**Requirement**
Repeat each entry below exactly.

**Data supplied**
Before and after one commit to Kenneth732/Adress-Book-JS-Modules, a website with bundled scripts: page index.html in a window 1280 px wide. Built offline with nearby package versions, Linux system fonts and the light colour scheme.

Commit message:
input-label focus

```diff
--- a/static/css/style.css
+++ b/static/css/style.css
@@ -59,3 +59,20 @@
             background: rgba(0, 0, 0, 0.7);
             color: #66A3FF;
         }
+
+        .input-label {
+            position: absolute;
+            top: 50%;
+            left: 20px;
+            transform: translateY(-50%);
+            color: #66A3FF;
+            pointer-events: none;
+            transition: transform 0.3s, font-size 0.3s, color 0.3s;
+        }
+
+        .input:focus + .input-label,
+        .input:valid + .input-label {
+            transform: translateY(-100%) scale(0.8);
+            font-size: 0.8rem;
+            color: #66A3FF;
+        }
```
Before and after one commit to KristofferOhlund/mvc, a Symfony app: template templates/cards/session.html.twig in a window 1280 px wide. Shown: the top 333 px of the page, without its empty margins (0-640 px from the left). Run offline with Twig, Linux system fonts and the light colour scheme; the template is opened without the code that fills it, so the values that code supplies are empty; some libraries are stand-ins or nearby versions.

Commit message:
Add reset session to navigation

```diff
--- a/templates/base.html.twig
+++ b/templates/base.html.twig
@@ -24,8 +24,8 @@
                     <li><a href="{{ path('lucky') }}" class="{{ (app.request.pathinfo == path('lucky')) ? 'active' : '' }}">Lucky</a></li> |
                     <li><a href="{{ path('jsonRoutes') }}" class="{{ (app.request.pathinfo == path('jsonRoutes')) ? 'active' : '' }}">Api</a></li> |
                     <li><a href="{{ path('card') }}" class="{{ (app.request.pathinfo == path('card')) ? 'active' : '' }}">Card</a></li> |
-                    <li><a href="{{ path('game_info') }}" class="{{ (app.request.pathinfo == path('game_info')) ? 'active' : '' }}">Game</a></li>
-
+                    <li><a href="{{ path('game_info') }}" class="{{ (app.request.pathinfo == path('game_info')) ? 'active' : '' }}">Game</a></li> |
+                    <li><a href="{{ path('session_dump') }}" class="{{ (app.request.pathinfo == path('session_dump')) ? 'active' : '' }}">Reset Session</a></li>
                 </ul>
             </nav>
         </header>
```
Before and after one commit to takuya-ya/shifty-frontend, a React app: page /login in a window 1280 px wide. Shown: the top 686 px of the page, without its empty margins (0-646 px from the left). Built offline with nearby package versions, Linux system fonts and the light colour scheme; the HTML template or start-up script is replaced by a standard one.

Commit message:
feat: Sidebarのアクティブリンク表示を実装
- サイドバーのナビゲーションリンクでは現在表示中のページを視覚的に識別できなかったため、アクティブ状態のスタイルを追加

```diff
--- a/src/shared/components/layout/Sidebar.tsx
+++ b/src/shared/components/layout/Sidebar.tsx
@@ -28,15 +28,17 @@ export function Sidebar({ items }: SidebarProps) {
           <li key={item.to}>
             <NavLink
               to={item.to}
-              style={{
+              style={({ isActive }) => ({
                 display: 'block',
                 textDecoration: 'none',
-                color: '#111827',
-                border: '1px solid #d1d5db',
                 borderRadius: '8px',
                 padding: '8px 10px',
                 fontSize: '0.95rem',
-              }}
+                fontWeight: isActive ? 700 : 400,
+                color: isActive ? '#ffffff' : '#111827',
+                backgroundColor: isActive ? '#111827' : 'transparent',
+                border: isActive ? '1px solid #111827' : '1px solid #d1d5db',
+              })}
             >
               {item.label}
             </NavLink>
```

**Finished task**
Before and after one commit to Kenneth732/Adress-Book-JS-Modules, a website with bundled scripts: page index.html in a window 1280 px wide. Built offline with nearby package versions, Linux system fonts and the light colour scheme.

Commit message:
input-label focus

```diff
--- a/static/css/style.css
+++ b/static/css/style.css
@@ -59,3 +59,20 @@
             background: rgba(0, 0, 0, 0.7);
             color: #66A3FF;
         }
+
+        .input-label {
+            position: absolute;
+            top: 50%;
+            left: 20px;
+            transform: translateY(-50%);
+            color: #66A3FF;
+            pointer-events: none;
+            transition: transform 0.3s, font-size 0.3s, color 0.3s;
+        }
+
+        .input:focus + .input-label,
+        .input:valid + .input-label {
+            transform: translateY(-100%) scale(0.8);
+            font-size: 0.8rem;
+            color: #66A3FF;
+        }
```
Before and after one commit to KristofferOhlund/mvc, a Symfony app: template templates/cards/session.html.twig in a window 1280 px wide. Shown: the top 333 px of the page, without its empty margins (0-640 px from the left). Run offline with Twig, Linux system fonts and the light colour scheme; the template is opened without the code that fills it, so the values that code supplies are empty; some libraries are stand-ins or nearby versions.

Commit message:
Add reset session to navigation

```diff
--- a/templates/base.html.twig
+++ b/templates/base.html.twig
@@ -24,8 +24,8 @@
                     <li><a href="{{ path('lucky') }}" class="{{ (app.request.pathinfo == path('lucky')) ? 'active' : '' }}">Lucky</a></li> |
                     <li><a href="{{ path('jsonRoutes') }}" class="{{ (app.request.pathinfo == path('jsonRoutes')) ? 'active' : '' }}">Api</a></li> |
                     <li><a href="{{ path('card') }}" class="{{ (app.request.pathinfo == path('card')) ? 'active' : '' }}">Card</a></li> |
-                    <li><a href="{{ path('game_info') }}" class="{{ (app.request.pathinfo == path('game_info')) ? 'active' : '' }}">Game</a></li>
-
+                    <li><a href="{{ path('game_info') }}" class="{{ (app.request.pathinfo == path('game_info')) ? 'active' : '' }}">Game</a></li> |
+                    <li><a href="{{ path('session_dump') }}" class="{{ (app.request.pathinfo == path('session_dump')) ? 'active' : '' }}">Reset Session</a></li>
                 </ul>
             </nav>
         </header>
```
Before and after one commit to takuya-ya/shifty-frontend, a React app: page /login in a window 1280 px wide. Shown: the top 686 px of the page, without its empty margins (0-646 px from the left). Built offline with nearby package versions, Linux system fonts and the light colour scheme; the HTML template or start-up script is replaced by a standard one.

Commit message:
feat: Sidebarのアクティブリンク表示を実装
- サイドバーのナビゲーションリンクでは現在表示中のページを視覚的に識別できなかったため、アクティブ状態のスタイルを追加

```diff
--- a/src/shared/components/layout/Sidebar.tsx
+++ b/src/shared/components/layout/Sidebar.tsx
@@ -28,15 +28,17 @@ export function Sidebar({ items }: SidebarProps) {
           <li key={item.to}>
             <NavLink
               to={item.to}
-              style={{
+              style={({ isActive }) => ({
                 display: 'block',
                 textDecoration: 'none',
-                color: '#111827',
-                border: '1px solid #d1d5db',
                 borderRadius: '8px',
                 padding: '8px 10px',
                 fontSize: '0.95rem',
-              }}
+                fontWeight: isActive ? 700 : 400,
+                color: isActive ? '#ffffff' : '#111827',
+                backgroundColor: isActive ? '#111827' : 'transparent',
+                border: isActive ? '1px solid #111827' : '1px solid #d1d5db',
+              })}
             >
               {item.label}
             </NavLink>
```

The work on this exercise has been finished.